Review: A Walk Toward Peace: The True Story of Peace Pilgrim by Kathleen Krull

A Walk Toward Peace: The True Story of Peace Pilgrim
Kathleen Krull
Illustrated by Annie Bowler
Flyaway Books

Amazon | Barnes & Noble | Book Depository | Indiebound | Goodreads

About Walking Toward Peace

She gave up everything: her home, her possessions, even her real name. She called herself Peace Pilgrim, put on her sneakers, and started off on her quest to walk thousands of miles all around America. Step by step, mile after mile, Peace Pilgrim traveled tirelessly, inviting everyone she met to consider a world where each person and each nation chooses peace.

This true story about a little-known woman who sacrificed everything for her convictions inspires us to step out for what we believe in, gathering others to join us along the way.

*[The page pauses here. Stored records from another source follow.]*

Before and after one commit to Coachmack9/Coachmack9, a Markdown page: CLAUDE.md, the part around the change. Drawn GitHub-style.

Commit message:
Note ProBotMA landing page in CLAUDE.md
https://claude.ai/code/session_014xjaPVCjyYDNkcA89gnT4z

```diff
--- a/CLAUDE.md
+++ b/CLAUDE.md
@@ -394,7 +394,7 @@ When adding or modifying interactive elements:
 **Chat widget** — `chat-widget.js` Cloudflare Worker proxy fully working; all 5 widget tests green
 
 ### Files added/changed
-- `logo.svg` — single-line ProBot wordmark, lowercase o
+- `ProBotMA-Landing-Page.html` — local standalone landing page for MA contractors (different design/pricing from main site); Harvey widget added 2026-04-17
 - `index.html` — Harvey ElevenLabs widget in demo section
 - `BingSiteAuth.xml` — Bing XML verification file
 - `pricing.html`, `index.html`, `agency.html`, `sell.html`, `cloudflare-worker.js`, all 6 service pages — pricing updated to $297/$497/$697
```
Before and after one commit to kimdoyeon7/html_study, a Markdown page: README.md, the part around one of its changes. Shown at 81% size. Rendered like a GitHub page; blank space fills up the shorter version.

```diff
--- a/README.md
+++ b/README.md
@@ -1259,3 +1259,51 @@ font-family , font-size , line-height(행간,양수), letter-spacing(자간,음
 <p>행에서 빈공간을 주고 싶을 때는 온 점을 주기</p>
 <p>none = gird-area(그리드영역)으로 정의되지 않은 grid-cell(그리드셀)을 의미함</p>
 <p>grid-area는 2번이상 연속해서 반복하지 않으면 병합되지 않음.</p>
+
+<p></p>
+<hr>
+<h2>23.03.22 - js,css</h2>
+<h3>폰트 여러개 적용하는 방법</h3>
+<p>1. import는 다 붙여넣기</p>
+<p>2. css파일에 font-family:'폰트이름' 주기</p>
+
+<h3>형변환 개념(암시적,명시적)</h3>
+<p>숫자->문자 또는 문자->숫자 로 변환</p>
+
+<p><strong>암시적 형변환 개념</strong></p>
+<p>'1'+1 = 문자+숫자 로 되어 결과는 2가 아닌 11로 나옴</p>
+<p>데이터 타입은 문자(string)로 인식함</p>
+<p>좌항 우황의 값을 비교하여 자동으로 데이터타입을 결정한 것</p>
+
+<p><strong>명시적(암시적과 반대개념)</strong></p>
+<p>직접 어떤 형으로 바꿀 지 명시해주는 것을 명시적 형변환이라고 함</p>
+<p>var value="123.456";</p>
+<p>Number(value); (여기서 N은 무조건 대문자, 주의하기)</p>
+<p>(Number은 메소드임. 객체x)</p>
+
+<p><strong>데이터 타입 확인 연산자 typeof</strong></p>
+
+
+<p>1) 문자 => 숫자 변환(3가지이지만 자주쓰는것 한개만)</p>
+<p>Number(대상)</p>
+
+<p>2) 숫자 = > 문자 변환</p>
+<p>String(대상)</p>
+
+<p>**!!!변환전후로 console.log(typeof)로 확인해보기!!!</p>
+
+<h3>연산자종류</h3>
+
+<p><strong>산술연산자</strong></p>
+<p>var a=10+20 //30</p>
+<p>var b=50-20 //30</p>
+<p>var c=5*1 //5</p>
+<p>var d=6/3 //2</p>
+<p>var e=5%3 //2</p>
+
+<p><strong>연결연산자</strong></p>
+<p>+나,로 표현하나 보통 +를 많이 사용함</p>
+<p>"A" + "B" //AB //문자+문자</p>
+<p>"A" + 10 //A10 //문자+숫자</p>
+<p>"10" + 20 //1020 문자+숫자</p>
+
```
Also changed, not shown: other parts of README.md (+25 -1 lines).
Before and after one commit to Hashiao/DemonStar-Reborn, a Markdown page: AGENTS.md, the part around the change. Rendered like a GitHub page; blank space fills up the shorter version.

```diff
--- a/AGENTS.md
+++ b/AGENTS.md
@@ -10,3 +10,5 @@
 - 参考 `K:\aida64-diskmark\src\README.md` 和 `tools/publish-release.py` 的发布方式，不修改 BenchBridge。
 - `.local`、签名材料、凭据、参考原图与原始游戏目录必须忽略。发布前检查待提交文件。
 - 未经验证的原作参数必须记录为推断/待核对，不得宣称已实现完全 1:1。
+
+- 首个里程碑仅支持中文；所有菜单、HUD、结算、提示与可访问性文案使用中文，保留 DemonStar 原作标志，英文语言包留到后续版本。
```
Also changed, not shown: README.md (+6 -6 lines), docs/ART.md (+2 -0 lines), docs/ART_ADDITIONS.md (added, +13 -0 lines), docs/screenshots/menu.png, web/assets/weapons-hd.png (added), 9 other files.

My Review

What an awesome, inspiring story! As soon as I saw the title of this book, I knew I wanted to read it. I had heard of Peace Pilgrim before but didn’t really know much about her, and this book is a really great introduction that makes her story really accessible to young readers.

The images are bright and simple but evocative. I really enjoyed the way they brought the words to life.

At the end of the book, there’s a one page, more in-depth biography of Peace Pilgrim, which is especially great for readers at the upper end of the target audience (as well as for curious parents!).

All in all, I’m super glad I read this book and think it’s a great one to add to your bookshelf, library, or classroom.

Content Notes

Recommended for Ages 6 to 10.

Peace Pilgrim was a white American woman.

Profanity/Crude Language Content

Romance/Sexual Content

Spiritual Content

Violent Content
The story vaguely mentions that many people were talking about whether the country should go to war.

Drug Content

Note: I received a free copy of WALKING TOWARD PEACE in exchange for my honest review. This post contains affiliate links, which do not cost you anything to use, but which help support running this blog.